## Input material
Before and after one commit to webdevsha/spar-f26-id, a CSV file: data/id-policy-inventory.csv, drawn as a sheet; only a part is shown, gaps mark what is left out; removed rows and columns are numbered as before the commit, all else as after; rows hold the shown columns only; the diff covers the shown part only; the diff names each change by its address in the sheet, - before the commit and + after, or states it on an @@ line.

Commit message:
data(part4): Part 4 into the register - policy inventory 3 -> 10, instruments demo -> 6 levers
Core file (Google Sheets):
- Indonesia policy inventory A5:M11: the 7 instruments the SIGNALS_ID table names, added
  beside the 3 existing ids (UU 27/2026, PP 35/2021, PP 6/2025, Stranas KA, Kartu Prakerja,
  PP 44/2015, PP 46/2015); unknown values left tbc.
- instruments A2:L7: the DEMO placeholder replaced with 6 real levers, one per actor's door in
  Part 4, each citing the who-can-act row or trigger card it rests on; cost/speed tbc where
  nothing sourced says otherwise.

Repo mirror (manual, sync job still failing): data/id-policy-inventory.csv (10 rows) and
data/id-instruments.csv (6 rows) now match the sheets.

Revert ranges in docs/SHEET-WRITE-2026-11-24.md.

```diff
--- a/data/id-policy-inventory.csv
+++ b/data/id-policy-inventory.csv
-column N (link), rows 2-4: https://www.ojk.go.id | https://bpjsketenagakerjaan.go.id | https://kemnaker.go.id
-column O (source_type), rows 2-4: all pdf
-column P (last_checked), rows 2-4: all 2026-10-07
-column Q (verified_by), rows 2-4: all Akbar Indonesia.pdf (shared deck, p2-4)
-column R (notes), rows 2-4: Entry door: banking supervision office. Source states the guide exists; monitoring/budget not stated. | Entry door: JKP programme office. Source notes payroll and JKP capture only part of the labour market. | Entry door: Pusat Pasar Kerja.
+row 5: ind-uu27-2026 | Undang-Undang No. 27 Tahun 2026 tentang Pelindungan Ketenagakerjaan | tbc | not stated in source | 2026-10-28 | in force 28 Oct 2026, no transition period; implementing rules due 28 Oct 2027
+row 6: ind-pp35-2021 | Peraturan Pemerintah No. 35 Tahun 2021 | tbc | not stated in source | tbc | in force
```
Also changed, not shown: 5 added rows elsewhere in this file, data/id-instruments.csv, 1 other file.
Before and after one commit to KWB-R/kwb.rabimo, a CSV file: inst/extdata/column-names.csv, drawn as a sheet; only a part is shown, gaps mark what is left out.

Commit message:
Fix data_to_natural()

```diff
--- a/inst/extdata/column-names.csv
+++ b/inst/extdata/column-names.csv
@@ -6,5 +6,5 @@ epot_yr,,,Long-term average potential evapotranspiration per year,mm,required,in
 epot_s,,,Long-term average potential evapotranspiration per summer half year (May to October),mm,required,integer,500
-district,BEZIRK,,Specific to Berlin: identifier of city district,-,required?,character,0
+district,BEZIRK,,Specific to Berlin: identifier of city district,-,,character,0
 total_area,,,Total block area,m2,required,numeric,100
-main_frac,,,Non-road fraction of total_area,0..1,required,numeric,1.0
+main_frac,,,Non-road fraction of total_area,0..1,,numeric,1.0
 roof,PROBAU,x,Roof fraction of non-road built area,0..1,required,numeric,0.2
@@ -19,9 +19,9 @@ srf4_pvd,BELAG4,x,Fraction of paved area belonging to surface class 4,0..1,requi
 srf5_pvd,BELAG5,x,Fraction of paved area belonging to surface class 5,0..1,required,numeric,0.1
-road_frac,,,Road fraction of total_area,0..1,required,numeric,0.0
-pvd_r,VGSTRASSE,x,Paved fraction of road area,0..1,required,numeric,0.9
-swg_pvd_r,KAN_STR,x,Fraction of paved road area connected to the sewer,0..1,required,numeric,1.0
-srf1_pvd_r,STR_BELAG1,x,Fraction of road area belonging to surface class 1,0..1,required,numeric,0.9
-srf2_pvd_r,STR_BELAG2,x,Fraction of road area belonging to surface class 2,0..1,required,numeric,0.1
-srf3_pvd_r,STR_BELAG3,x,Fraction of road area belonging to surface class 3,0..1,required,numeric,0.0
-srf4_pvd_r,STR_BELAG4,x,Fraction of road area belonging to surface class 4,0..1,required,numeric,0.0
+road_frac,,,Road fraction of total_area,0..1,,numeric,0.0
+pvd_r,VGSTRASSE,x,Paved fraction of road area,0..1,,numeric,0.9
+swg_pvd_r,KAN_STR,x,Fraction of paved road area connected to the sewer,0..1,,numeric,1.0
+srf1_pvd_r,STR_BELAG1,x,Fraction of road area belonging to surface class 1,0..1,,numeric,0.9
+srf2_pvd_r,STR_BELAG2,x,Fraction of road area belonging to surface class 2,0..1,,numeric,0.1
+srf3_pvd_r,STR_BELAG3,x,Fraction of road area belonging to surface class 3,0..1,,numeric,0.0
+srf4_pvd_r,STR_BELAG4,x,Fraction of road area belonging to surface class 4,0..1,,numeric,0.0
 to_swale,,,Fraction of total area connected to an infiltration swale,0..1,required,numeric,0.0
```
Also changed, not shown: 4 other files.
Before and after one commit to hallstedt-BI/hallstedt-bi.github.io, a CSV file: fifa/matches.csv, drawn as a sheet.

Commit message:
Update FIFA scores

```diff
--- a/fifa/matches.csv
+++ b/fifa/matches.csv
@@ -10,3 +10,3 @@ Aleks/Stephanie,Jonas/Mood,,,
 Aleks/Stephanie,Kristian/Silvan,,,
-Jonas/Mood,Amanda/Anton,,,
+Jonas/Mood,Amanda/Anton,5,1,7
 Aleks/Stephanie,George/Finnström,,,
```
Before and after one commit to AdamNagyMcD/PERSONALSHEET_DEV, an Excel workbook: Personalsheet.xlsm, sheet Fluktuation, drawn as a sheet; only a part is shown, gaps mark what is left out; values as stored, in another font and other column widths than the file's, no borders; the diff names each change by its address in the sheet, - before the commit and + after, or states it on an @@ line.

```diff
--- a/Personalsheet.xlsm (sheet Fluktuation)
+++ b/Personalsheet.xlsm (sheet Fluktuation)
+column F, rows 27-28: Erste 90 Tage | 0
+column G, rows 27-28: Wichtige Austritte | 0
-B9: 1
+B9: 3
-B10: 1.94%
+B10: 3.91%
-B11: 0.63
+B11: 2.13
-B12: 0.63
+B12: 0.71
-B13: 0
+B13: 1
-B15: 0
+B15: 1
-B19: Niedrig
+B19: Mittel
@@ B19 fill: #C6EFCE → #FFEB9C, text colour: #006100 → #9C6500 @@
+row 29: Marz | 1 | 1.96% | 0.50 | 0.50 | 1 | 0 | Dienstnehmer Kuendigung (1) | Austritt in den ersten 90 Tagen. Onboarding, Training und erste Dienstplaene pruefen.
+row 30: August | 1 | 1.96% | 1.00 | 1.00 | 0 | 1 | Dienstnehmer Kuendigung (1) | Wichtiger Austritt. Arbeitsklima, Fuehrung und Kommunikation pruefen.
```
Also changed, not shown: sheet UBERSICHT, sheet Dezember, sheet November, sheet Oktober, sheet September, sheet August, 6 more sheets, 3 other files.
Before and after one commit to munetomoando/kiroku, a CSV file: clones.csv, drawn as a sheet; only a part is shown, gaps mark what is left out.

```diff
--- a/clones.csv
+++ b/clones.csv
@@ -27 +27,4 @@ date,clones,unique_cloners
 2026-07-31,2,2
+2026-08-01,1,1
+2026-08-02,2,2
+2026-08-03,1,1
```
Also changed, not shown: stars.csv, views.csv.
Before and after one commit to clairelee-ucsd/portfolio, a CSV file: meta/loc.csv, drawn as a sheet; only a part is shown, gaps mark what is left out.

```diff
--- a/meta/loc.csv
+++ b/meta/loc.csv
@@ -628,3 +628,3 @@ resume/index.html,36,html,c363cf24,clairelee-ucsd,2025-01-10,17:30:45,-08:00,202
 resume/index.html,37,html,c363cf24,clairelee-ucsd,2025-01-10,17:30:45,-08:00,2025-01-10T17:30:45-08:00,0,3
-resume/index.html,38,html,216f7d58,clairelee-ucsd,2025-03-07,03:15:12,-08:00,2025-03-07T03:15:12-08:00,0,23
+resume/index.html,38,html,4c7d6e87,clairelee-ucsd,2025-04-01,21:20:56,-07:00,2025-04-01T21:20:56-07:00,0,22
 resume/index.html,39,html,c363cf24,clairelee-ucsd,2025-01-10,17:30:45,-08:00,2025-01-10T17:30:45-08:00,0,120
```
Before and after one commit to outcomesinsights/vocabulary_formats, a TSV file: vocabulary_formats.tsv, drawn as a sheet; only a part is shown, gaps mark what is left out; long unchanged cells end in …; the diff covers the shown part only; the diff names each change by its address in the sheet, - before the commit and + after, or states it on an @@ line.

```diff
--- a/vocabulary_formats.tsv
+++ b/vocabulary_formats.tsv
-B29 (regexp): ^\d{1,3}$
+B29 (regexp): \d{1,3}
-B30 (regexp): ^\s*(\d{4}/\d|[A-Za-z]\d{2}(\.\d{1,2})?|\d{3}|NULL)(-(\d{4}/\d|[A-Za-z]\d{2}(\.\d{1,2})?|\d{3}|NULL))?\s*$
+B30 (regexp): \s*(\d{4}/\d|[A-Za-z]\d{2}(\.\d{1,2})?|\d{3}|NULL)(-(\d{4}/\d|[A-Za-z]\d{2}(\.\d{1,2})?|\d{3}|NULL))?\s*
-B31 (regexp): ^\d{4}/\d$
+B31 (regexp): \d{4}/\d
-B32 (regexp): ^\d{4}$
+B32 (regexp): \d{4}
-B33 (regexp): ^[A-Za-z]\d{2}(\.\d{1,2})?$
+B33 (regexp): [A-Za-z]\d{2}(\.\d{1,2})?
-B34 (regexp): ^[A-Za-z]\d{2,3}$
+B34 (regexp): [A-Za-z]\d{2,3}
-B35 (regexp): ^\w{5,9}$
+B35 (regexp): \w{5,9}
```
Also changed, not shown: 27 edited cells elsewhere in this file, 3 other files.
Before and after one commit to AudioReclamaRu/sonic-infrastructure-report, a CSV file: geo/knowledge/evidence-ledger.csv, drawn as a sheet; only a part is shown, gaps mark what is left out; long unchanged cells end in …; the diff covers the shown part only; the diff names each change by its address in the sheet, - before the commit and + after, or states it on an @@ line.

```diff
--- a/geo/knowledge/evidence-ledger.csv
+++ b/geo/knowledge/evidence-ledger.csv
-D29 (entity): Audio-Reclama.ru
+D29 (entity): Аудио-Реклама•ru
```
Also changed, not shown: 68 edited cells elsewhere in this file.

## Description of the task
Read the listing. Report every line that includes the word "clones".

## Problem solution
Before and after one commit to munetomoando/kiroku, a CSV file: clones.csv, drawn as a sheet; only a part is shown, gaps mark what is left out.
--- a/clones.csv
+++ b/clones.csv
@@ -27 +27,4 @@ date,clones,unique_cloners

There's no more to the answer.